Looks pretty good. But why the 1800x over the regular 1700? You should be able to over clock the 1700 to almost 1800x speeds if you want for a lot less. Also make sure those Corsair sticks are Samsung single rank B-dies to make unlocking that 3200Mhz rating much easier. Oh yeah, does that cooler have an AM4 bracket included?
 

Paragon

Member
Aug 22, 2016
1,463
0
0
Well, so much for that.

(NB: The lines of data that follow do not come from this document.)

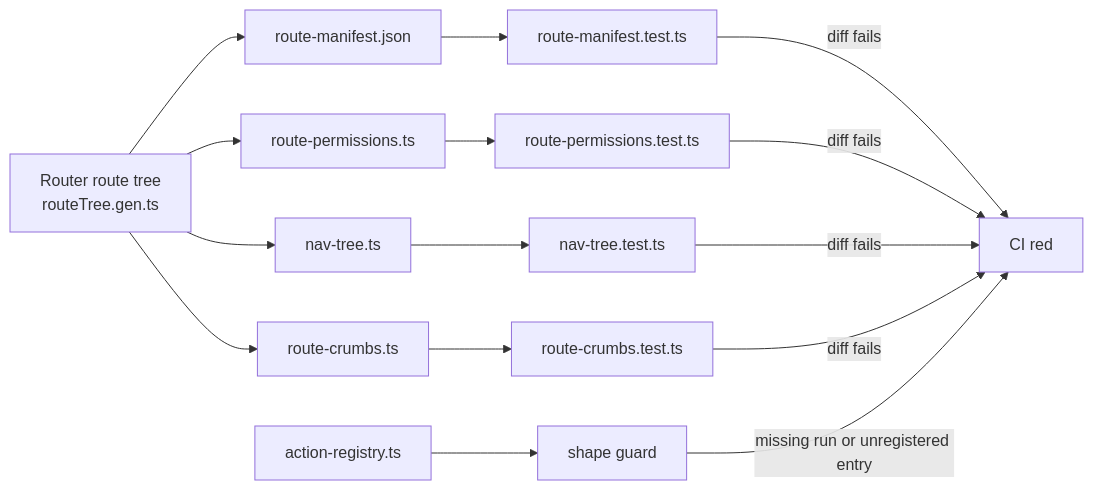
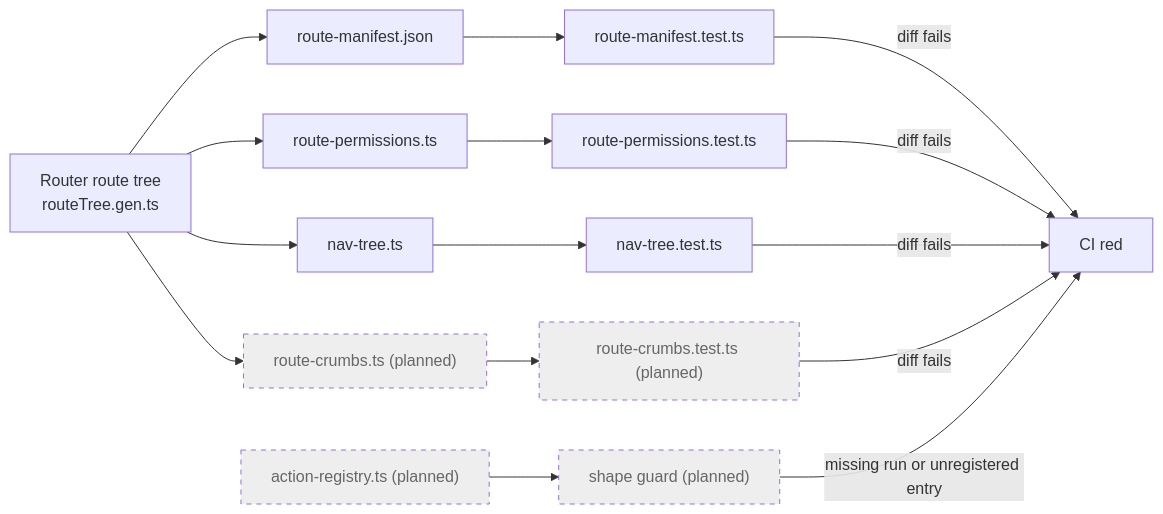
One commit to tareq89/biddaloy changed the ninth of 9 diagrams in docs/architecture/06-frontend-architecture.md. Above: the diagram before and after it, drawn with Mermaid. The commit also changed other lines of this file, not shown here.

Commit message:
docs: hedge planned registries in mermaid diagram, fix PushSubscription example
Mermaid diagram for the registry-family section styled route-crumbs.ts,
route-crumbs.test.ts, action-registry.ts and its shape guard identically
to already-shipped nodes even though they're not yet merged (PR #873,
Epic 30.4.2). Add "(planned)" labels and a dashed classDef so the
diagram matches the hedging already in the table below it.

Also swap the entity-coverage failure-message example off
PushSubscription — it's already listed in ENTITY_COVERAGE_EXEMPT
(entity-coverage.ts:55), so it can never trip that guard. Use a
hypothetical NewFeatureLog entity instead.

````diff
--- a/docs/architecture/06-frontend-architecture.md
+++ b/docs/architecture/06-frontend-architecture.md
@@ -607,17 +607,20 @@
 ```mermaid
 flowchart LR
     R[Router route tree<br/>routeTree.gen.ts] --> M[route-manifest.json]
     R --> P[route-permissions.ts]
     R --> N[nav-tree.ts]
-    R --> C[route-crumbs.ts]
+    R --> C["route-crumbs.ts (planned)"]
     M --> GM[route-manifest.test.ts]
     P --> GP[route-permissions.test.ts]
     N --> GN[nav-tree.test.ts]
-    C --> GC[route-crumbs.test.ts]
+    C --> GC["route-crumbs.test.ts (planned)"]
     GM -->|diff fails| CI[CI red]
     GP -->|diff fails| CI
     GN -->|diff fails| CI
     GC -->|diff fails| CI
-    A[action-registry.ts] --> GA[shape guard]
+    A["action-registry.ts (planned)"] --> GA["shape guard (planned)"]
     GA -->|missing run or unregistered entry| CI
+
+    classDef planned stroke-dasharray: 5 5,fill:#eee,color:#666
+    class C,GC,A,GA planned
 ```
````
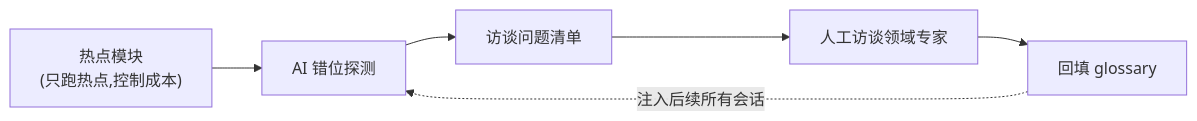
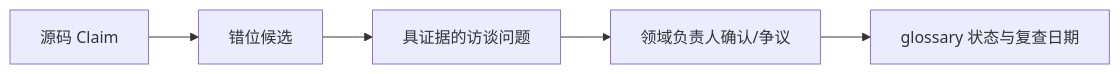
One commit to makotogu/codebase-analysis-methodology changed the diagram in 02-证据体系.md. Above: the diagram before and after it, drawn with Mermaid. The commit also changed other lines of this file and 58 other files, not shown here.

````diff
--- a/02-证据体系.md
+++ b/02-证据体系.md
@@ -67,8 +54,7 @@
 ```mermaid
 flowchart LR
-    hotModules["热点模块<br/>(只跑热点,控制成本)"] --> detector["AI 错位探测"]
-    detector --> questions["访谈问题清单"]
-    questions --> interview["人工访谈领域专家"]
-    interview --> glossaryStore["回填 glossary"]
-    glossaryStore -.注入后续所有会话.-> detector
+    claims["源码 Claim"] --> mismatch["错位候选"]
+    mismatch --> questions["具证据的访谈问题"]
+    questions --> owners["领域负责人确认/争议"]
+    owners --> glossary["glossary 状态与复查日期"]
 ```
````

Received my replacement CPU from Amazon and it has the same 1707 date as the original - it was just made in Malaysia instead of China. (and Chinese-made are reportedly the better overclockers)
I was sure that Amazon had previously been sold out, and that they would at least have enough turnover that a replacement would be newer than my old CPU, but I guess not.
The new one segfaults in <180 seconds now, while the old one took 30 minutes.
So if you're going to replace the CPU for this, I guess you have to go through AMD, which likely means being without a CPU for a while.
 
Feb 15, 2013
8,882
7,546
855
London
Looks pretty good. But why the 1800x over the regular 1700? You should be able to over clock the 1700 to almost 1800x speeds if you want for a lot less. Also make sure those Corsair sticks are Samsung single rank B-dies to make unlocking that 3200Mhz rating much easier. Oh yeah, does that cooler have an AM4 bracket included?

With the 1700 you run the lottery of ending up with a chip that can't overclock to 3.8Ghz or even 3.7Ghz if you're really unlucky without high voltages. With the 1800X you are guaranteed more frequency and a better binned chip, so potentially lower voltages for higher overclocks (and the lower heat that brings with it).